Get a window on what’s happening in your pregnancy, week by week. From week four to week 42, your baby is experiencing a miraculous transformation from a clump of cells to a fully formed (and totally cute) newborn. Just imagine, as early as five weeks, your baby is already starting to form major organs (heart, stomach, liver, and kidneys) and systems (digestive, circulatory, nervous). By eight weeks, your raspberry-sized womb-mate is moving her arms and legs. At the beginning of your second trimester (week 14), your wee one is sucking his thumb. By week 28, the first week of the third trimester, baby (now as big as an eggplant) is prepping for breathing, developing his eyesight and packing on pounds in anticipation of life outside the womb. Each week is a new miracle. Less miraculous is how a mom-to-be may feel. Pregnancy Week-by-Week charts your baby’s development but also lets mom know what she might be feeling during each week of her pregnancy. Pregnancy week by Week includes everything mom needs to know to feel a sense of control over her pregnancy. Each week offers a complete guide to what you might feel, your must-do’s, your nice-to do’s, and answers and advice on everything pregnancy-related.
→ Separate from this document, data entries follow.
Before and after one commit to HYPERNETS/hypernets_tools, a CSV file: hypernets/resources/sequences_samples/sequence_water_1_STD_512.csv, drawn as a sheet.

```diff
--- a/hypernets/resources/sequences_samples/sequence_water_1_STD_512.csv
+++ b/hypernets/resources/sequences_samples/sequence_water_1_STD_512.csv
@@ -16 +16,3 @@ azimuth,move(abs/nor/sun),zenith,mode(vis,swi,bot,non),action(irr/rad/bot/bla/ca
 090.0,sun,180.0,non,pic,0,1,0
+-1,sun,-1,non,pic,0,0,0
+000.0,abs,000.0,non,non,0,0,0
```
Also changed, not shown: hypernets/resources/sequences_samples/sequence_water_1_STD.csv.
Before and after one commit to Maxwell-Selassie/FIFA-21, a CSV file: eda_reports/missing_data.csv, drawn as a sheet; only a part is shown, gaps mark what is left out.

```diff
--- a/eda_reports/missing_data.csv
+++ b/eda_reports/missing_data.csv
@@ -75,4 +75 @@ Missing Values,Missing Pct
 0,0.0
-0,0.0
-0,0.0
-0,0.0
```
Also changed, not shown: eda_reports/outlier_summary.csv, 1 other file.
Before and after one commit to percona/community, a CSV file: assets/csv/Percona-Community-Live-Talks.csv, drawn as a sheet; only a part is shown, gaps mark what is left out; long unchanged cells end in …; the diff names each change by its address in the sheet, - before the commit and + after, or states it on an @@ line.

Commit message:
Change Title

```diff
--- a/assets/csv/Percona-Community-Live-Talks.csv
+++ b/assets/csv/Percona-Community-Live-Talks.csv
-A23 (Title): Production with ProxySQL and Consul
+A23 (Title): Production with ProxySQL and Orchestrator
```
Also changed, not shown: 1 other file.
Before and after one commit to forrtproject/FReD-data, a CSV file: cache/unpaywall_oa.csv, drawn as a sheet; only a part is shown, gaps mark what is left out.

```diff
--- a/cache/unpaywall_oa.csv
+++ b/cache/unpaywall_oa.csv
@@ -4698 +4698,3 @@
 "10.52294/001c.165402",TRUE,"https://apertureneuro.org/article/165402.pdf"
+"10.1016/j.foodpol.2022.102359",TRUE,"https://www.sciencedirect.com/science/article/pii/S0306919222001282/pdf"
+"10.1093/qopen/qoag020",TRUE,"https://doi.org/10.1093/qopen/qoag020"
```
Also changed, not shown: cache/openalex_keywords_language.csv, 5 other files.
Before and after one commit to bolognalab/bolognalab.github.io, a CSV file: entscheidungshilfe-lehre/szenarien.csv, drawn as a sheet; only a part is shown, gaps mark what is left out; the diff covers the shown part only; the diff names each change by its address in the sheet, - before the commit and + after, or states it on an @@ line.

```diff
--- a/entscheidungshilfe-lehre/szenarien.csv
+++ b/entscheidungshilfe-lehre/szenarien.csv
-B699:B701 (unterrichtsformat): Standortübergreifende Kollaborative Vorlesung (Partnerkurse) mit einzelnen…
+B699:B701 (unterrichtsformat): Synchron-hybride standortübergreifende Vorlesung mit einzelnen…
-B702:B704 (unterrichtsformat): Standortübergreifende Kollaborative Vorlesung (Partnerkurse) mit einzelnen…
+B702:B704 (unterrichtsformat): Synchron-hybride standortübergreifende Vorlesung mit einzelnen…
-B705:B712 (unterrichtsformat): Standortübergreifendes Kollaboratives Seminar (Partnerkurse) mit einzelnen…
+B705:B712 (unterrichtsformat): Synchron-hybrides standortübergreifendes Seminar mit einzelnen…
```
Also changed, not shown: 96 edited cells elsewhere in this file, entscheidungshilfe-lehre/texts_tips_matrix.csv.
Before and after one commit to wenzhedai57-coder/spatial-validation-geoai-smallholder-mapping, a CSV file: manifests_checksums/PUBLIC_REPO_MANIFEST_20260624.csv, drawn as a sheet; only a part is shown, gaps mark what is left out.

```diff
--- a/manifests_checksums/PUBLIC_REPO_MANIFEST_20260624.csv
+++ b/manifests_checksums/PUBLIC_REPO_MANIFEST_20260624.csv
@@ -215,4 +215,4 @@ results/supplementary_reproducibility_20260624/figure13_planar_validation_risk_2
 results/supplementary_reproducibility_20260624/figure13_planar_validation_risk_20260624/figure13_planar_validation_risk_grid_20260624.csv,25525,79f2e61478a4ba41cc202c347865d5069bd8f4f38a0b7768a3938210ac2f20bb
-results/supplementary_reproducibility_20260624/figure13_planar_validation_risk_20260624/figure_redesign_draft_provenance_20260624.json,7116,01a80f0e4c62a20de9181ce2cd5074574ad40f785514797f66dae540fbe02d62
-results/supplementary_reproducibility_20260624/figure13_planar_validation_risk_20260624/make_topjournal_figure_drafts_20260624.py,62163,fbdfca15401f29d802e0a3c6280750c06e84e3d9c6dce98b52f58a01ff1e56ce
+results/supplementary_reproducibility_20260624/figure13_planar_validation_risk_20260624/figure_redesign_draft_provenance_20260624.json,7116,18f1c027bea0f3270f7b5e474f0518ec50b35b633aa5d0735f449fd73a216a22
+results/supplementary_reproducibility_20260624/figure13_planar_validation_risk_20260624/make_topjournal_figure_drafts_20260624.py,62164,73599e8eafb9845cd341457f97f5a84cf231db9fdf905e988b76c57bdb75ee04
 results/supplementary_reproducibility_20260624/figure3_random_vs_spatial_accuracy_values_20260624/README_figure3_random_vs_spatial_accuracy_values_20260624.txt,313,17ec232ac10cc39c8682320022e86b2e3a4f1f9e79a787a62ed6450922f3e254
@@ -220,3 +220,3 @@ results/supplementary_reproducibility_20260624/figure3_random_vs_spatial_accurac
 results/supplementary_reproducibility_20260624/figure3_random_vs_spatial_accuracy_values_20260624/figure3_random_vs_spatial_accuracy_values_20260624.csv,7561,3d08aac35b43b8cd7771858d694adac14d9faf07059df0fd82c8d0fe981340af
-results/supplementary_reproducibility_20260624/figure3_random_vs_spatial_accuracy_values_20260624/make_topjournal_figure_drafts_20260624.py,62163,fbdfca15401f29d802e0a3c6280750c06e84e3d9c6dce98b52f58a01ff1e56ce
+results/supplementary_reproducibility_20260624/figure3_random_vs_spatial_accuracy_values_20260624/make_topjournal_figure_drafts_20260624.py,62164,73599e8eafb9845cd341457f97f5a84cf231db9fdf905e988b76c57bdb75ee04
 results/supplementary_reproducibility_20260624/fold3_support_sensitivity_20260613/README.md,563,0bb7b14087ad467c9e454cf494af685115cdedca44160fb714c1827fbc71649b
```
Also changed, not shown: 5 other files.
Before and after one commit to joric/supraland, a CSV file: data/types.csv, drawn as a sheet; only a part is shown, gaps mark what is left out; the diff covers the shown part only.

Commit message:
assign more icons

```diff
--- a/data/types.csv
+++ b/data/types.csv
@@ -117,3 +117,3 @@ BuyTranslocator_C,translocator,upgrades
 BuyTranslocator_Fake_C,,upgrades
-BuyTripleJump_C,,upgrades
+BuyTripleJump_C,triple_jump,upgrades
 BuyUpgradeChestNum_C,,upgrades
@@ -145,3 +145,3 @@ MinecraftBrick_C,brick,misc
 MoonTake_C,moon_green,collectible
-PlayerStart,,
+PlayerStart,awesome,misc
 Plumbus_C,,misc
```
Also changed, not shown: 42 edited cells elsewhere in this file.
Plus each week’s guide offers tips on maintaining a healthy and comfortable pregnancy from strategies on coping with pregnancy symptoms (morning sickness anyone?) to ideas for healthy eating, and pointers on talking to your OB. Let us guide you along your pregnancy, week by week.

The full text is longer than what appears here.